ENTRIES PROVIDED below:

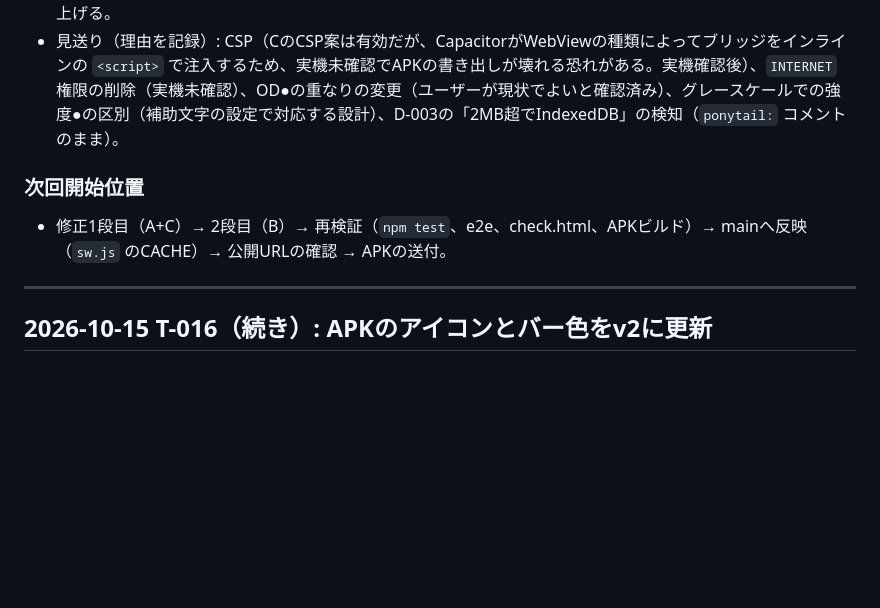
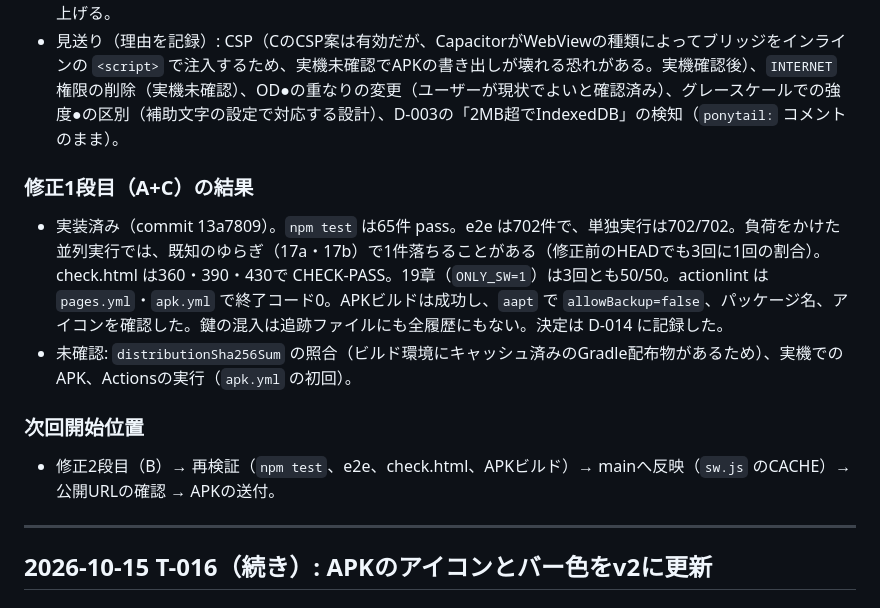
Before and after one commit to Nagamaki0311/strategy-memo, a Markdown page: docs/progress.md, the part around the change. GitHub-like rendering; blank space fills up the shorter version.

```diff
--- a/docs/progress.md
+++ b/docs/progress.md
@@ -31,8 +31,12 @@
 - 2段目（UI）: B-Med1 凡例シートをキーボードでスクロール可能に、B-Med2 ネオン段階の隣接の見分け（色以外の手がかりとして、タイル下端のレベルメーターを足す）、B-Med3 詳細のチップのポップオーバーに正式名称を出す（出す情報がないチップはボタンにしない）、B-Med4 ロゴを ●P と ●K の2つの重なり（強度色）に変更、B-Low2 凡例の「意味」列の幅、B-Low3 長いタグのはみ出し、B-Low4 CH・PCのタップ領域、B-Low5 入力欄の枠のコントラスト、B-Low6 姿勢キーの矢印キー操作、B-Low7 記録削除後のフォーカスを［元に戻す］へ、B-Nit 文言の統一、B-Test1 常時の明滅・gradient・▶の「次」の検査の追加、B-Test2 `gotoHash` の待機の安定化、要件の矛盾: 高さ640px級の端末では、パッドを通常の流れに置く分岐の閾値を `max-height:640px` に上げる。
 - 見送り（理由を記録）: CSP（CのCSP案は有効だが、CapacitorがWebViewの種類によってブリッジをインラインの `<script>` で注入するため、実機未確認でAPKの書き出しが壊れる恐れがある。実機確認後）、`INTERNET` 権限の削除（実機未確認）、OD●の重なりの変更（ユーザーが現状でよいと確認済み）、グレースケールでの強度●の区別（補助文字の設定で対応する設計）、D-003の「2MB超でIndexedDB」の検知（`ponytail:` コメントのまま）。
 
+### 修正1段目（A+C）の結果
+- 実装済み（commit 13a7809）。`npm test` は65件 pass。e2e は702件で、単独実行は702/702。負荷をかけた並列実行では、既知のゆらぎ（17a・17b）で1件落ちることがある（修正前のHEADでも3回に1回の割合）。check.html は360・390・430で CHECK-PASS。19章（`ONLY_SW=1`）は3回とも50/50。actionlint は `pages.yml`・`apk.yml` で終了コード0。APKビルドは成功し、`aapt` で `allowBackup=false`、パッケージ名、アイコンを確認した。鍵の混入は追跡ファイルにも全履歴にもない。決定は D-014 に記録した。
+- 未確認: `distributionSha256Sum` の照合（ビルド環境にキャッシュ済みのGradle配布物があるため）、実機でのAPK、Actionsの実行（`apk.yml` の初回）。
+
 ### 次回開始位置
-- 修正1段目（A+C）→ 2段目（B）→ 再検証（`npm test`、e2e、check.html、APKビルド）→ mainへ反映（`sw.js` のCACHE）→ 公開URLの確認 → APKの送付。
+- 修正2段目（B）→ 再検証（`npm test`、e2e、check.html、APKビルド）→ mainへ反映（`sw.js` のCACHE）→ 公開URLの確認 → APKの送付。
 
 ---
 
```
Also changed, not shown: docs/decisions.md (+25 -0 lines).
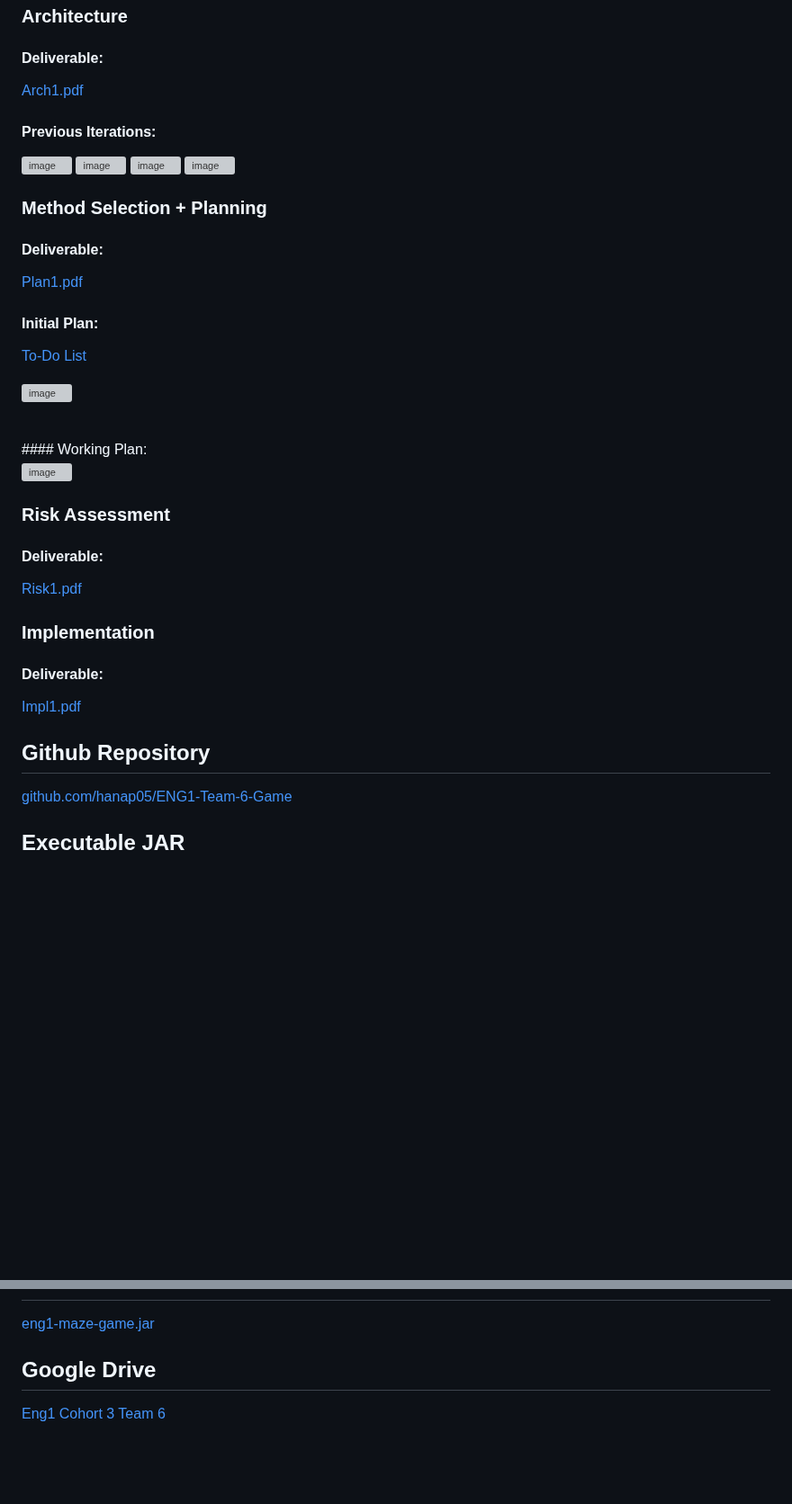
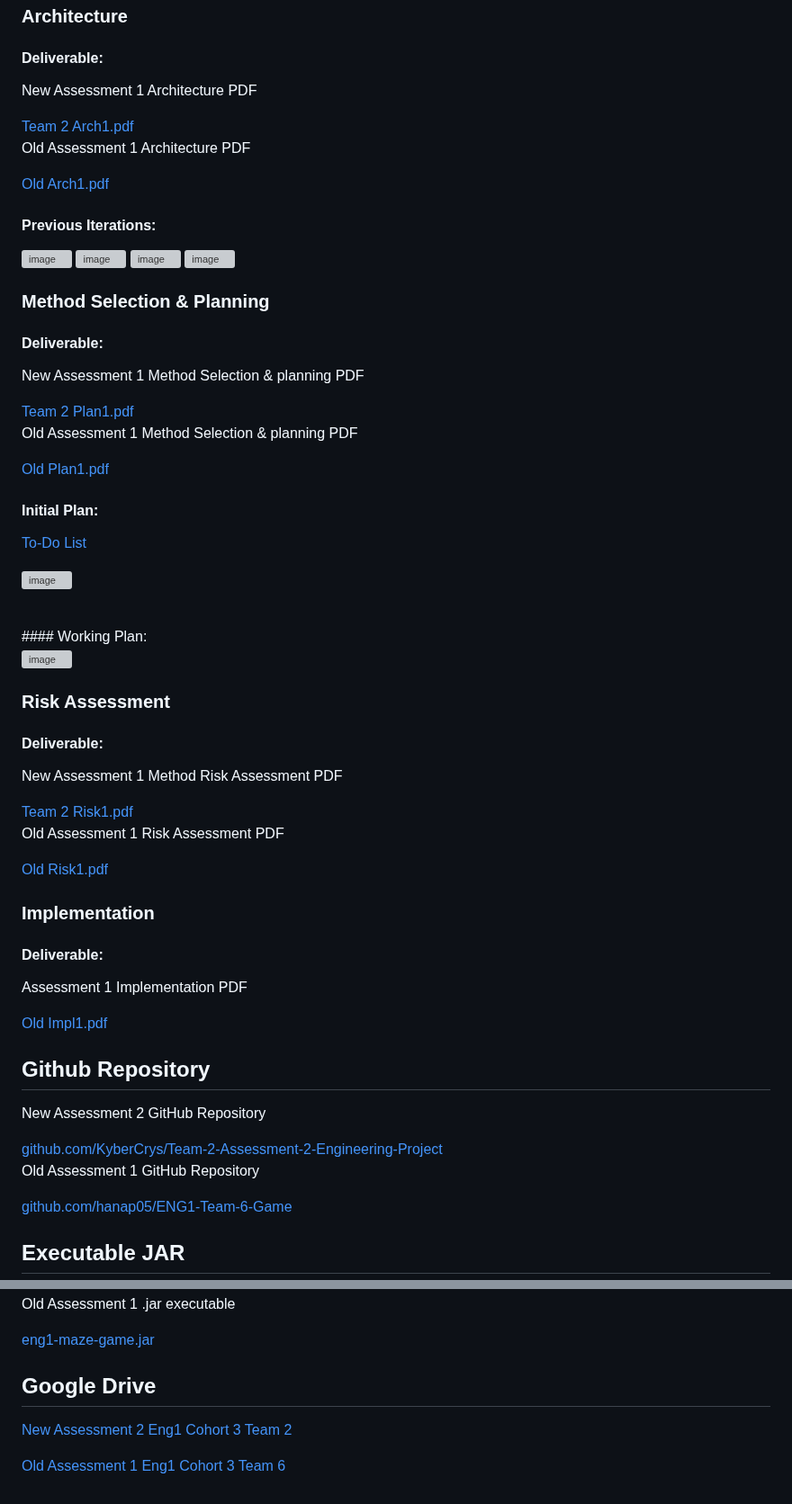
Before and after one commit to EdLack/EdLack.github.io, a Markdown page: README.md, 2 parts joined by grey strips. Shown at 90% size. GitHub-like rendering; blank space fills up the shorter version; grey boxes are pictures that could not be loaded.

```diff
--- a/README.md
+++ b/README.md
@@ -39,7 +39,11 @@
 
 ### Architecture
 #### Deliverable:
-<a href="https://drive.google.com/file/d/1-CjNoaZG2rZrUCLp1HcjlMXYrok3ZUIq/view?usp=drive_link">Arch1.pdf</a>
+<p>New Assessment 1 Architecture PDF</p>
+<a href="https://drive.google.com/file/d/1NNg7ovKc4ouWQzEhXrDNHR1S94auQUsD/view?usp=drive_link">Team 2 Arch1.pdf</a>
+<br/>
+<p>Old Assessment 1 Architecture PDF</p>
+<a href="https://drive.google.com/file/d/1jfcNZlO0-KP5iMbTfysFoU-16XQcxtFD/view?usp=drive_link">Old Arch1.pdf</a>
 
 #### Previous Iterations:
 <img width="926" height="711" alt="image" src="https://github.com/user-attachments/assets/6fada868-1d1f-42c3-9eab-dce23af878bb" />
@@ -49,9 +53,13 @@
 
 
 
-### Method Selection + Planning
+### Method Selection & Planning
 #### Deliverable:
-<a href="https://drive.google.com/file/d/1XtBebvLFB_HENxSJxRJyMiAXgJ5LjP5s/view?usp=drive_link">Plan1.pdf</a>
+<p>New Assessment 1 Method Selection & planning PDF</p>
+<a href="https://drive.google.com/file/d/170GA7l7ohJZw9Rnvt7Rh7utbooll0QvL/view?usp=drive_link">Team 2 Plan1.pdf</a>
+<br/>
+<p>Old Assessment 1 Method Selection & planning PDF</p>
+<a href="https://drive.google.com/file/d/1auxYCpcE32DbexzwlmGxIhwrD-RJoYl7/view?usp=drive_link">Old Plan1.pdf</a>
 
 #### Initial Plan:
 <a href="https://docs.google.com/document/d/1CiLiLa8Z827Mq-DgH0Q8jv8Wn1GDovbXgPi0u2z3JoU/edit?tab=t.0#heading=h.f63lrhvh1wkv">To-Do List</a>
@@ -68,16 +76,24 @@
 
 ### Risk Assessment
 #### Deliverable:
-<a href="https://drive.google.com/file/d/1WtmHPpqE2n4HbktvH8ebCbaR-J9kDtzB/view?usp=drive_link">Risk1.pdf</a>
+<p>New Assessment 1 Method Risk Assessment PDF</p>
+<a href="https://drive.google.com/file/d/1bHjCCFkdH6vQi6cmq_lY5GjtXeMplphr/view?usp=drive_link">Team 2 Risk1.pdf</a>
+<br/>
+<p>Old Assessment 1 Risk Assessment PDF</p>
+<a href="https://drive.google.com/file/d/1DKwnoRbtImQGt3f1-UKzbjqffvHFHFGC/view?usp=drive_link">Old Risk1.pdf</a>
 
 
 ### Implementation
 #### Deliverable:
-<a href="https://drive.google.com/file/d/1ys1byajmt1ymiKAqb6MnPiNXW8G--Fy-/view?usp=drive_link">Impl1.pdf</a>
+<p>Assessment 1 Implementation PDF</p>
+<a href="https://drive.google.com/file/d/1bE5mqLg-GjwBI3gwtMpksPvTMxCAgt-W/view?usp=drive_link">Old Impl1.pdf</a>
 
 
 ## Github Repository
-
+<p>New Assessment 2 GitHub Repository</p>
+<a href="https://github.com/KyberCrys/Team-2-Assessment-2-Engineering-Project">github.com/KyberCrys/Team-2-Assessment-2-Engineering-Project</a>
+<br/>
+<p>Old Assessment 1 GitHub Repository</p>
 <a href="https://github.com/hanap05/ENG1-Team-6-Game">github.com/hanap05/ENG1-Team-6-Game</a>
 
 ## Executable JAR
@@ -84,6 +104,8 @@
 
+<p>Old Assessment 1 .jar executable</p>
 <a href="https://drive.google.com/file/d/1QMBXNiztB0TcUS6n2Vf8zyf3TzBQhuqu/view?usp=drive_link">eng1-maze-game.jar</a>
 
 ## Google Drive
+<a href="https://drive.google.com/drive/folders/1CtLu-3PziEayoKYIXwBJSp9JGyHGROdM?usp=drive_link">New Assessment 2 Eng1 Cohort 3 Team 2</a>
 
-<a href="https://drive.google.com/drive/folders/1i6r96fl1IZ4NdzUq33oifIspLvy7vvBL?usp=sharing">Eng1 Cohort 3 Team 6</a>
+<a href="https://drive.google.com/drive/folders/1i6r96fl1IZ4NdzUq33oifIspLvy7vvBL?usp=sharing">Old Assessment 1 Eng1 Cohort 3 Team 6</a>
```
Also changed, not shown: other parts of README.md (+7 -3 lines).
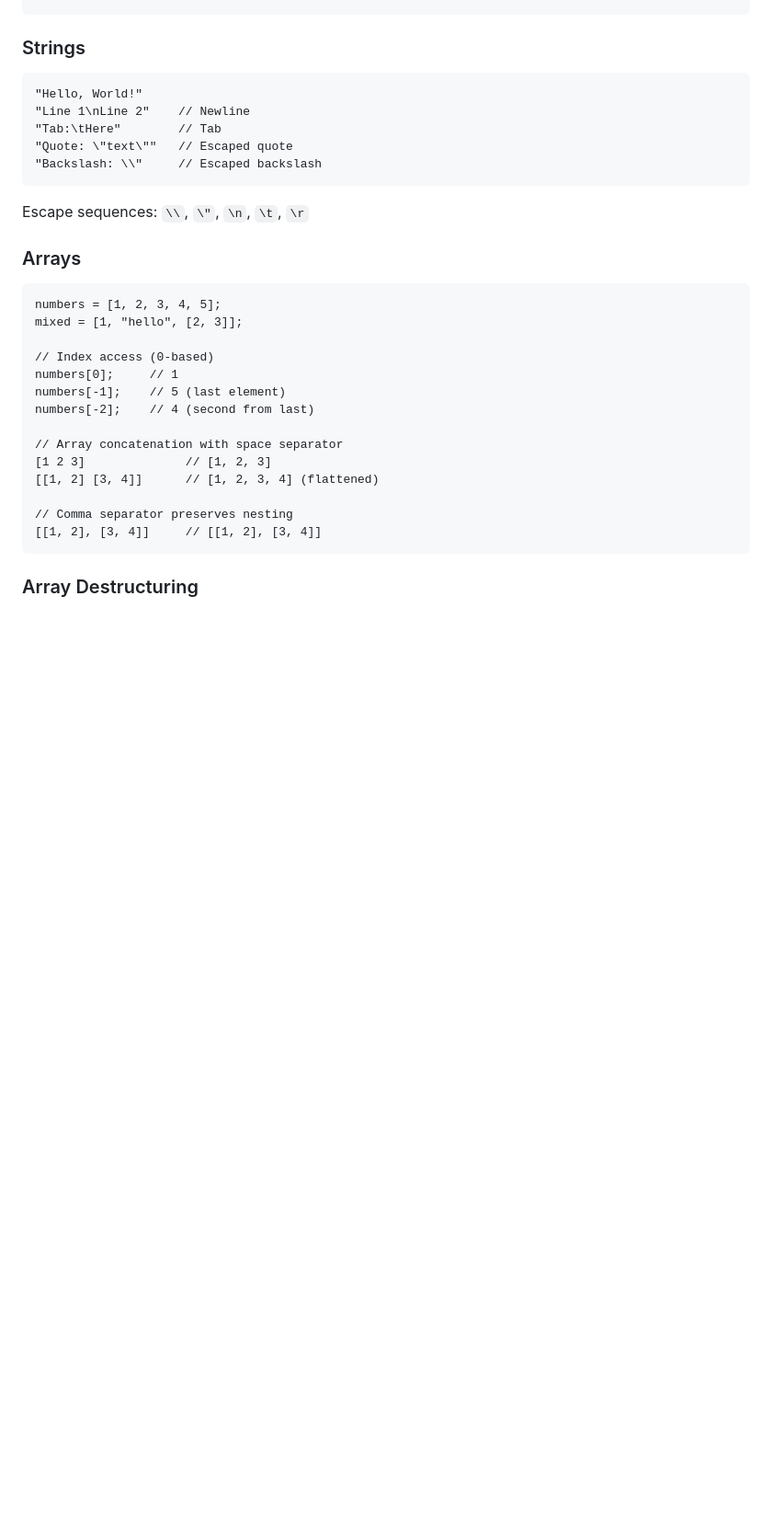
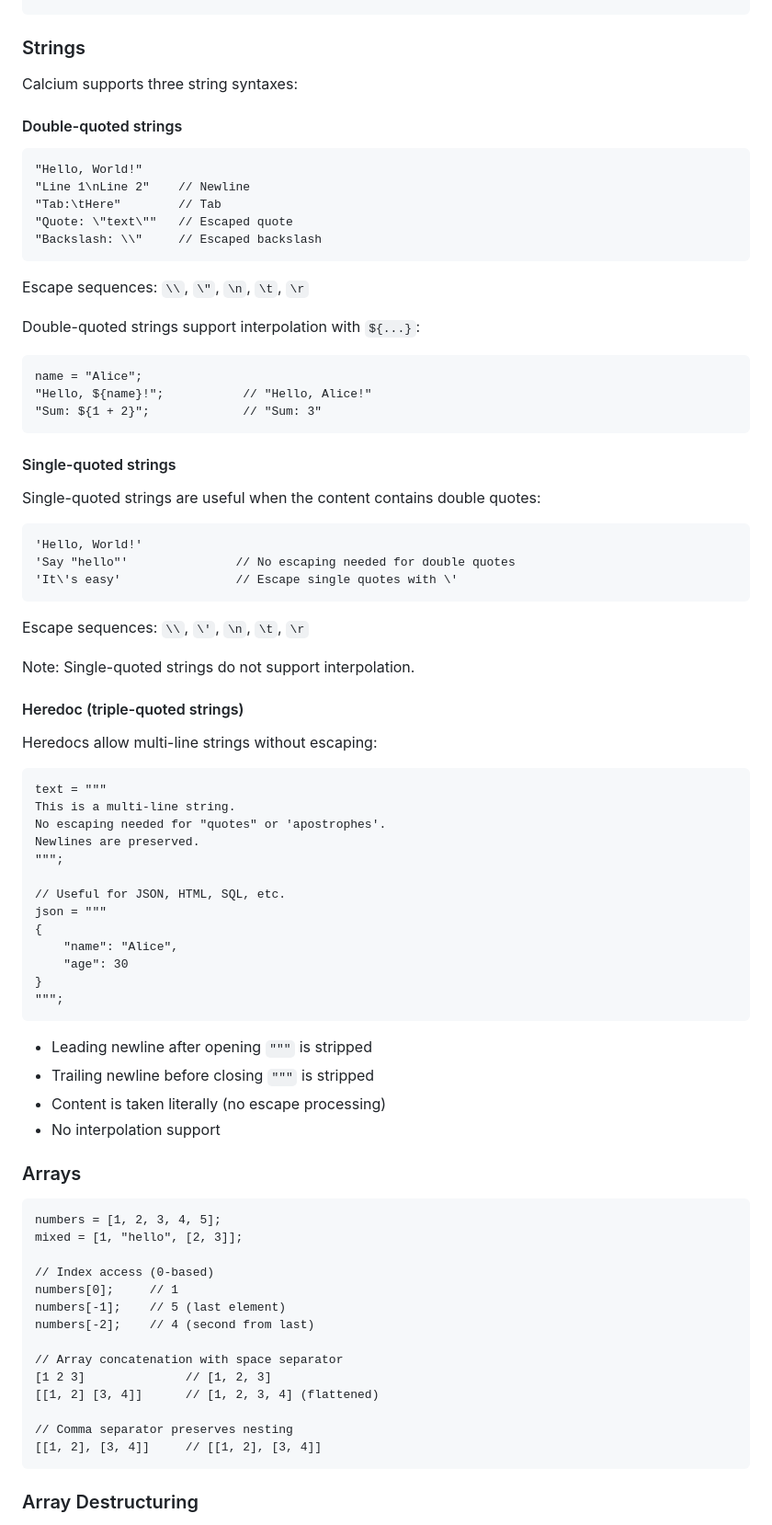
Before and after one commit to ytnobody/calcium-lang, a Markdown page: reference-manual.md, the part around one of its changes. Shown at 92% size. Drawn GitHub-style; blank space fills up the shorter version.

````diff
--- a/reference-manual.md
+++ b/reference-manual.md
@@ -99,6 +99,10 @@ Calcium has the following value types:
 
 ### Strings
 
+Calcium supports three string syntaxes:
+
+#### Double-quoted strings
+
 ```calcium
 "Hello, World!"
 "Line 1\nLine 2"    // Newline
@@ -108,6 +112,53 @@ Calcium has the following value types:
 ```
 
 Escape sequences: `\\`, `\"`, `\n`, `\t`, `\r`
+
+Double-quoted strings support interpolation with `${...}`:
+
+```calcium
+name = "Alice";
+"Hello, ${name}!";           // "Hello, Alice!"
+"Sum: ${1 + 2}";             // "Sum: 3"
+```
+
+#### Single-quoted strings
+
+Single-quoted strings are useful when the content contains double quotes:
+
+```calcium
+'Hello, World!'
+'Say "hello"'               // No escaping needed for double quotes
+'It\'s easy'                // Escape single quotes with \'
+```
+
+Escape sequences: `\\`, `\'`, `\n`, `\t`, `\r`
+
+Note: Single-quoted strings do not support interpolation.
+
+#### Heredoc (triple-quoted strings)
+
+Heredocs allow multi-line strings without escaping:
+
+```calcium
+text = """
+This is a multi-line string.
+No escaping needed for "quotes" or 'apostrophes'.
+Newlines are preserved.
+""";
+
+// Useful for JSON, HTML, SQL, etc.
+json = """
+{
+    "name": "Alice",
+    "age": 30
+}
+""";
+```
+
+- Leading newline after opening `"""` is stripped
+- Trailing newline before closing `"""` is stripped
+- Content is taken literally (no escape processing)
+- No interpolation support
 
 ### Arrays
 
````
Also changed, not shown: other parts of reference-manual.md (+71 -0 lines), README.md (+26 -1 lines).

End of ENTRIES PROVIDED.

### THE TASK
Using the records above, copy every line that has the word "README" in it.

### RESULT FOR THIS EXERCISE
Before and after one commit to EdLack/EdLack.github.io, a Markdown page: README.md, 2 parts joined by grey strips. Shown at 90% size. GitHub-like rendering; blank space fills up the shorter version; grey boxes are pictures that could not be loaded.
--- a/README.md
+++ b/README.md
Also changed, not shown: other parts of README.md (+7 -3 lines).
Also changed, not shown: other parts of reference-manual.md (+71 -0 lines), README.md (+26 -1 lines).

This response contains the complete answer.